## DATASET EXCERPTS
= = = = = = =

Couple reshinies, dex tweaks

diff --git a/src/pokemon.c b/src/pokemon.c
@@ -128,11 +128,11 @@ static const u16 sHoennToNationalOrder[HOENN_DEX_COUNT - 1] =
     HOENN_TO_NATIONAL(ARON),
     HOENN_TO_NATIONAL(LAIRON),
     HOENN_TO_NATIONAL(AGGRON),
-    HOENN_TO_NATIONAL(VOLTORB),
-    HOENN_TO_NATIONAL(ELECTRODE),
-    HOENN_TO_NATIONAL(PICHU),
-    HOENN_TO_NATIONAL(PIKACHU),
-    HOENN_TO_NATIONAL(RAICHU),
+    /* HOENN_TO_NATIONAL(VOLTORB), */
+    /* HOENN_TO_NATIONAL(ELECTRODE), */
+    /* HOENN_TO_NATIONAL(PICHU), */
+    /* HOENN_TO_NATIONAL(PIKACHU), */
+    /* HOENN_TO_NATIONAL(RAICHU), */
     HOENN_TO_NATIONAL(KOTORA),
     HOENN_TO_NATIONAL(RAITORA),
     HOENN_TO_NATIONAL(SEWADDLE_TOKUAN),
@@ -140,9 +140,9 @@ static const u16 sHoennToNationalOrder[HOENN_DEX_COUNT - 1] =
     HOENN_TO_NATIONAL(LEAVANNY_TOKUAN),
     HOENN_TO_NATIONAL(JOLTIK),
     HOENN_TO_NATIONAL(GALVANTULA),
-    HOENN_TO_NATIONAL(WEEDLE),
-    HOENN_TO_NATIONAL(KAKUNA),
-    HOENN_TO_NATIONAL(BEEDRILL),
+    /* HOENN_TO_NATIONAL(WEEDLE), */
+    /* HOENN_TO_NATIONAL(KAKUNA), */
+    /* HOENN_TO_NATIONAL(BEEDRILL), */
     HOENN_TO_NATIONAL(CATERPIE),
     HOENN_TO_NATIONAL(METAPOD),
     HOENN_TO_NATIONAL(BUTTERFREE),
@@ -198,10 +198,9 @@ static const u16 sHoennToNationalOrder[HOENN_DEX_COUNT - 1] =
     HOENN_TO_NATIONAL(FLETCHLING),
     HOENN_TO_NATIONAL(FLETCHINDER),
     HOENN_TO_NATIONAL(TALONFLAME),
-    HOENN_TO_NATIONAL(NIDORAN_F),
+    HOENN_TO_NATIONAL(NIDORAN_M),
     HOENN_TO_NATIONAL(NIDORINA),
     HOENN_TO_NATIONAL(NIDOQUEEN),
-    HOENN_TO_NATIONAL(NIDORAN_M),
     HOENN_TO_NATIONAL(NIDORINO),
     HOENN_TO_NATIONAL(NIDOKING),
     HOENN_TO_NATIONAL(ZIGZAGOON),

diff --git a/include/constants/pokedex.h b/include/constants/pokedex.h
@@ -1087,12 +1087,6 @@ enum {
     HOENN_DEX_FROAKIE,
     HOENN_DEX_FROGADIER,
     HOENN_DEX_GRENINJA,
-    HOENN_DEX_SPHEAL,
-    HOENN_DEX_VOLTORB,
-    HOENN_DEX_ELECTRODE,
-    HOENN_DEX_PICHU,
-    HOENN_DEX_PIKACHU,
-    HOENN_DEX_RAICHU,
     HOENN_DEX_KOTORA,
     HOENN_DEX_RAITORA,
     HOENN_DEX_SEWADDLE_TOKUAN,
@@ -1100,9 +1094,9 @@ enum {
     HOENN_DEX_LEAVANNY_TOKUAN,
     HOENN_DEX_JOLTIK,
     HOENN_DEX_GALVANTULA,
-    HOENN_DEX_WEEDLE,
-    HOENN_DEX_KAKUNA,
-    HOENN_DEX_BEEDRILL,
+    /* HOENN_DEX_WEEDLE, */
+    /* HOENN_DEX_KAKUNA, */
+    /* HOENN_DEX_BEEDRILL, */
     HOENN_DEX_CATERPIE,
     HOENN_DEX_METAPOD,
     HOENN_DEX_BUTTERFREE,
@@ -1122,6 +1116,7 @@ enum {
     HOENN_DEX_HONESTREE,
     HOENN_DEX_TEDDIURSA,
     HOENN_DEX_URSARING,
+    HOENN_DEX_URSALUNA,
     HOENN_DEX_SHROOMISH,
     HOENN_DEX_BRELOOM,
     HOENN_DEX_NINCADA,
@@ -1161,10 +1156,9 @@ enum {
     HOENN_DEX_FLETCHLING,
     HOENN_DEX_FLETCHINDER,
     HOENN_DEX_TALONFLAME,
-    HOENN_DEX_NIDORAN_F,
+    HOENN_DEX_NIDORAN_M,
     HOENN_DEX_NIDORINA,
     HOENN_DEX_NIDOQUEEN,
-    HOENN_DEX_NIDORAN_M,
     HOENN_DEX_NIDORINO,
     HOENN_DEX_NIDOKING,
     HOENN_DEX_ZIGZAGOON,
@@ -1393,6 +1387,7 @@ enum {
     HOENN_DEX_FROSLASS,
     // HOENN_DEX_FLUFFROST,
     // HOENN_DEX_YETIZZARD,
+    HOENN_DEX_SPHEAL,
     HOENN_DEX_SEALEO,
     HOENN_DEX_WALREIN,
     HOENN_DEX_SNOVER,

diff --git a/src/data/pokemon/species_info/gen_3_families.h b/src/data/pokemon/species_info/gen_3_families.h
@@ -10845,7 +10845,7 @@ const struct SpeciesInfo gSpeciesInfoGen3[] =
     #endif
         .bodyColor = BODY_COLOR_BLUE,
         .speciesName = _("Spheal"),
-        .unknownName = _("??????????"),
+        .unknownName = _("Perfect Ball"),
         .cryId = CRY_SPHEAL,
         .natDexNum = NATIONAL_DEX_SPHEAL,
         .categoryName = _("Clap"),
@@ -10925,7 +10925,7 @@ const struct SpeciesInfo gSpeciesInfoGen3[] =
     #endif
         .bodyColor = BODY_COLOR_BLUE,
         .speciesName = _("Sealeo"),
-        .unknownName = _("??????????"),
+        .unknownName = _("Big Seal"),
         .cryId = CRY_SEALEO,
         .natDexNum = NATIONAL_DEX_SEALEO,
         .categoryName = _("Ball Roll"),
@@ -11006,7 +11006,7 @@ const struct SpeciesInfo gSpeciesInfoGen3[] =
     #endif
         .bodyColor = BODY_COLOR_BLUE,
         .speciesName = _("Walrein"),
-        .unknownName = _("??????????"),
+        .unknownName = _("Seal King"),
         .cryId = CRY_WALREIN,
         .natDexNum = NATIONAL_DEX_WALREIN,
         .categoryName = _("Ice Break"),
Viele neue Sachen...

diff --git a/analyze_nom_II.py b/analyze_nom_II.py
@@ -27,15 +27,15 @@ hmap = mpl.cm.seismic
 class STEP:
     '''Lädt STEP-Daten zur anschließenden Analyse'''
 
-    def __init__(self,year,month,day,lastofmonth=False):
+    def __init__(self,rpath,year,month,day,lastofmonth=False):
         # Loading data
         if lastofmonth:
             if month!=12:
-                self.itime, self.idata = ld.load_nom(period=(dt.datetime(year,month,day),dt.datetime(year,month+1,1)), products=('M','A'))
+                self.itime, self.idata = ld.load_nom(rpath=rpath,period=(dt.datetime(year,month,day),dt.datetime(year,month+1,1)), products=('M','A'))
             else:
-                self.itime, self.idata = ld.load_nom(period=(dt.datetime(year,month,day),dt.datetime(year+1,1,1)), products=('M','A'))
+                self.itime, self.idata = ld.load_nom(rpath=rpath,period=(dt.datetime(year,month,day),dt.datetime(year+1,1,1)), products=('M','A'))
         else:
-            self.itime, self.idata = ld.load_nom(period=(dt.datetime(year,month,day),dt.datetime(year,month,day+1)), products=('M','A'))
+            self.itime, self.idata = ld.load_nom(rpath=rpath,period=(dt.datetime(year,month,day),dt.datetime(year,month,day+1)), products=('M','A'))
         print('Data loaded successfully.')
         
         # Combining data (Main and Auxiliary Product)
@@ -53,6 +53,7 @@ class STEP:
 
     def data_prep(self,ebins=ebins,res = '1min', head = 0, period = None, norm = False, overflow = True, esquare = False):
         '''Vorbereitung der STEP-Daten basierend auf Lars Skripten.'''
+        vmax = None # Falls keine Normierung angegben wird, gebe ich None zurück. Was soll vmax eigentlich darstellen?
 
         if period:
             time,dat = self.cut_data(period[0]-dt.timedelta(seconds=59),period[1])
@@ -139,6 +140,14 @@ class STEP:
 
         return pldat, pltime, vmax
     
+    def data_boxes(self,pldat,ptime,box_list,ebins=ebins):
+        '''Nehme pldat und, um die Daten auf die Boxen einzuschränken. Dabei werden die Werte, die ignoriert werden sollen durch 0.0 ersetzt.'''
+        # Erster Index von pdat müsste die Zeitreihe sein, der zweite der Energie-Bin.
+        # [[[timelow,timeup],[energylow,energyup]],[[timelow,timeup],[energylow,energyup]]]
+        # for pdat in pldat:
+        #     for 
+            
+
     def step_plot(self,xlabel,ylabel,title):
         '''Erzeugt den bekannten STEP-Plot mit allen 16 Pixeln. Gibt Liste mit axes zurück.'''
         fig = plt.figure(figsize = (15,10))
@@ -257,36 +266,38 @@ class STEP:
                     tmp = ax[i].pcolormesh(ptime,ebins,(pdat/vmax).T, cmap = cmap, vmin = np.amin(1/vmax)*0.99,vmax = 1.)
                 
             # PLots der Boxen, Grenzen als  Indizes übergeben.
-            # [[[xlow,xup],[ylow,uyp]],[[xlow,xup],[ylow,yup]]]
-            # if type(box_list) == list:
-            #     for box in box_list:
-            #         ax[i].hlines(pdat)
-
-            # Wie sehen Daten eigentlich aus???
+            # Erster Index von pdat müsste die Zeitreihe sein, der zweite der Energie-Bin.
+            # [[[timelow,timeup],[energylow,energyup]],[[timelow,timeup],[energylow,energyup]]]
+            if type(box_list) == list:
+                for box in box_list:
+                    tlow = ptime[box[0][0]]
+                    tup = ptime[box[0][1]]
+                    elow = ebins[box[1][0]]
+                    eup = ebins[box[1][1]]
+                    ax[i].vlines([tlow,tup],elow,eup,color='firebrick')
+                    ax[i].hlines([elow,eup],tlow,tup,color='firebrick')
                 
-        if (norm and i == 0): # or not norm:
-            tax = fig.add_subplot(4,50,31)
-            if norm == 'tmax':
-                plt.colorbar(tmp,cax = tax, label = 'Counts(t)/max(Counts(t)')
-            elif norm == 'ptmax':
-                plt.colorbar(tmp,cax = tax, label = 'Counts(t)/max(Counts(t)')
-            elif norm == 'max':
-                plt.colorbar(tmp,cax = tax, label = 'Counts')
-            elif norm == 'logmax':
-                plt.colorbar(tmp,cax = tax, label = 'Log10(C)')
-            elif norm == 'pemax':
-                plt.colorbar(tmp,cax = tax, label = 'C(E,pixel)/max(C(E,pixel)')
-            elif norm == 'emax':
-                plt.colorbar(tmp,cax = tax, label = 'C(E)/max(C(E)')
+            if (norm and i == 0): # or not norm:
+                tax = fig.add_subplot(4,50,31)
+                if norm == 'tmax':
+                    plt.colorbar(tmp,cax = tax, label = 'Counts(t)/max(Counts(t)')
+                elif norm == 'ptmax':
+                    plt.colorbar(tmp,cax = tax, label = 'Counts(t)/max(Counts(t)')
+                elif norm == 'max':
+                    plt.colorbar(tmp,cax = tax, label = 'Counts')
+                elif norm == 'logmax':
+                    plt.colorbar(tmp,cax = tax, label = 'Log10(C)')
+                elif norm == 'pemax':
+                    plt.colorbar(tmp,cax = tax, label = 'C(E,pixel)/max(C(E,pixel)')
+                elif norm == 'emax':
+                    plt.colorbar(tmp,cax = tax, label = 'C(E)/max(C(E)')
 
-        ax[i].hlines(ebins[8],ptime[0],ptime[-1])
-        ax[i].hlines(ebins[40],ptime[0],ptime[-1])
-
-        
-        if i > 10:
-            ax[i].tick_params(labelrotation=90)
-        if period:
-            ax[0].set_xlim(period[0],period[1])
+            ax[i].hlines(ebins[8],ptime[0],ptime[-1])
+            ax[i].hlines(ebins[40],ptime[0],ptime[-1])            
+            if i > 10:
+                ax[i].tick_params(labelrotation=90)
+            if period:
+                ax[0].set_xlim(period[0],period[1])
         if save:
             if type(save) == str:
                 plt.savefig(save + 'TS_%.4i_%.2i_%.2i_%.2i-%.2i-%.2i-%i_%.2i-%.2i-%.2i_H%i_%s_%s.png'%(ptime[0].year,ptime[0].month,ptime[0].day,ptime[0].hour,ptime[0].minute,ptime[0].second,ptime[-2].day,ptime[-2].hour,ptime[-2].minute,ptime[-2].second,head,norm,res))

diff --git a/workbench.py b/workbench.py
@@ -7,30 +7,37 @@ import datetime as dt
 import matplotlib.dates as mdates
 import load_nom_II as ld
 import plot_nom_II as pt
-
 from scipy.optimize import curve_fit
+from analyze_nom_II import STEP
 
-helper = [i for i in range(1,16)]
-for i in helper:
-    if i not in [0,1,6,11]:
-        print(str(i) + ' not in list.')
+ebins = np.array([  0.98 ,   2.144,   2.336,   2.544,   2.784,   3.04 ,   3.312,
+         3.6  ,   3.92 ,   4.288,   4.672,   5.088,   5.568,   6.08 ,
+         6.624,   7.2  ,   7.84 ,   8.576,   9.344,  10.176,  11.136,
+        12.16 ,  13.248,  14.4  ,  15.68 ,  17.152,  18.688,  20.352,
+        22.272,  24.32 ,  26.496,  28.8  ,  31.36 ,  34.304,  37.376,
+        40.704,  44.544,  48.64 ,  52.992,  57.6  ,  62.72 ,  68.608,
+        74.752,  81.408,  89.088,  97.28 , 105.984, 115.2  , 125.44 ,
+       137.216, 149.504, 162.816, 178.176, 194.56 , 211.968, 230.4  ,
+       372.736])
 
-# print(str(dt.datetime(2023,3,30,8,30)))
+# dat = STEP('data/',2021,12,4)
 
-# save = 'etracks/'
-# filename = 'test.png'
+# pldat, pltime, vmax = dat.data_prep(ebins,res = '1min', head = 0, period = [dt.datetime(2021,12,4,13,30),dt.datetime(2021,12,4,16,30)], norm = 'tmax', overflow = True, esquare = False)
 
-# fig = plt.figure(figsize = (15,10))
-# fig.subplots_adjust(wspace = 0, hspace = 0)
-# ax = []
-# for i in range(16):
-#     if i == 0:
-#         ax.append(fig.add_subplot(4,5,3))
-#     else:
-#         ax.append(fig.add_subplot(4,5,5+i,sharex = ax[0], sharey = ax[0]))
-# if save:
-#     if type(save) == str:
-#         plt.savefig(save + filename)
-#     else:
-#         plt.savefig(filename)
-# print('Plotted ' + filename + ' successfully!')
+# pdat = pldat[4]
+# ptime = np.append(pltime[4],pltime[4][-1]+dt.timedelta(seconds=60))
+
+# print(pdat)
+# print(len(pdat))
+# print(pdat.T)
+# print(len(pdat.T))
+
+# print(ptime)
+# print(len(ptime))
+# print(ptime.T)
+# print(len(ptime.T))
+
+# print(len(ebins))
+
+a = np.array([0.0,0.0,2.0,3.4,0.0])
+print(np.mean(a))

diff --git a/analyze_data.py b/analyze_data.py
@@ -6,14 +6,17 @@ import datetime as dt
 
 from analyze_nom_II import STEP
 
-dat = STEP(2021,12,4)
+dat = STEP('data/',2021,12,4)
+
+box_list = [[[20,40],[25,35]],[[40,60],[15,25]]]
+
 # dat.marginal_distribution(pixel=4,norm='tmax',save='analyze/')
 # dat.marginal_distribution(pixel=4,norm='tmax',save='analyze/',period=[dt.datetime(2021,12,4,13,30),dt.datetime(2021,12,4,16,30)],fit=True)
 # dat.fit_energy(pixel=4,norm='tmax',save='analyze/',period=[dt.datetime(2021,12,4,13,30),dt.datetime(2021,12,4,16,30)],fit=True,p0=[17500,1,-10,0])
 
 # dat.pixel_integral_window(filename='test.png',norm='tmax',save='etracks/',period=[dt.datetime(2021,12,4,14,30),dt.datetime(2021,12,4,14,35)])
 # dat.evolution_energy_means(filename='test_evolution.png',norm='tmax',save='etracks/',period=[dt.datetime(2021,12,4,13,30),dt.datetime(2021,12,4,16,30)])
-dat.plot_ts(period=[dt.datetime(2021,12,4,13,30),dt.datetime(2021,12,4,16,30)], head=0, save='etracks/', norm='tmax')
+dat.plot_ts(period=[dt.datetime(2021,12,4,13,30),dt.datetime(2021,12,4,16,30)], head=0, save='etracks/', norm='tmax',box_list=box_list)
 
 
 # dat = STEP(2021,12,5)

= = = = = = =

## WHAT THE TASK ASKS
Look through the data above. Each line containing the word "timelow" needs to be copied.

## TASK OUTPUT
+        # [[[timelow,timeup],[energylow,energyup]],[[timelow,timeup],[energylow,energyup]]]
+            # [[[timelow,timeup],[energylow,energyup]],[[timelow,timeup],[energylow,energyup]]]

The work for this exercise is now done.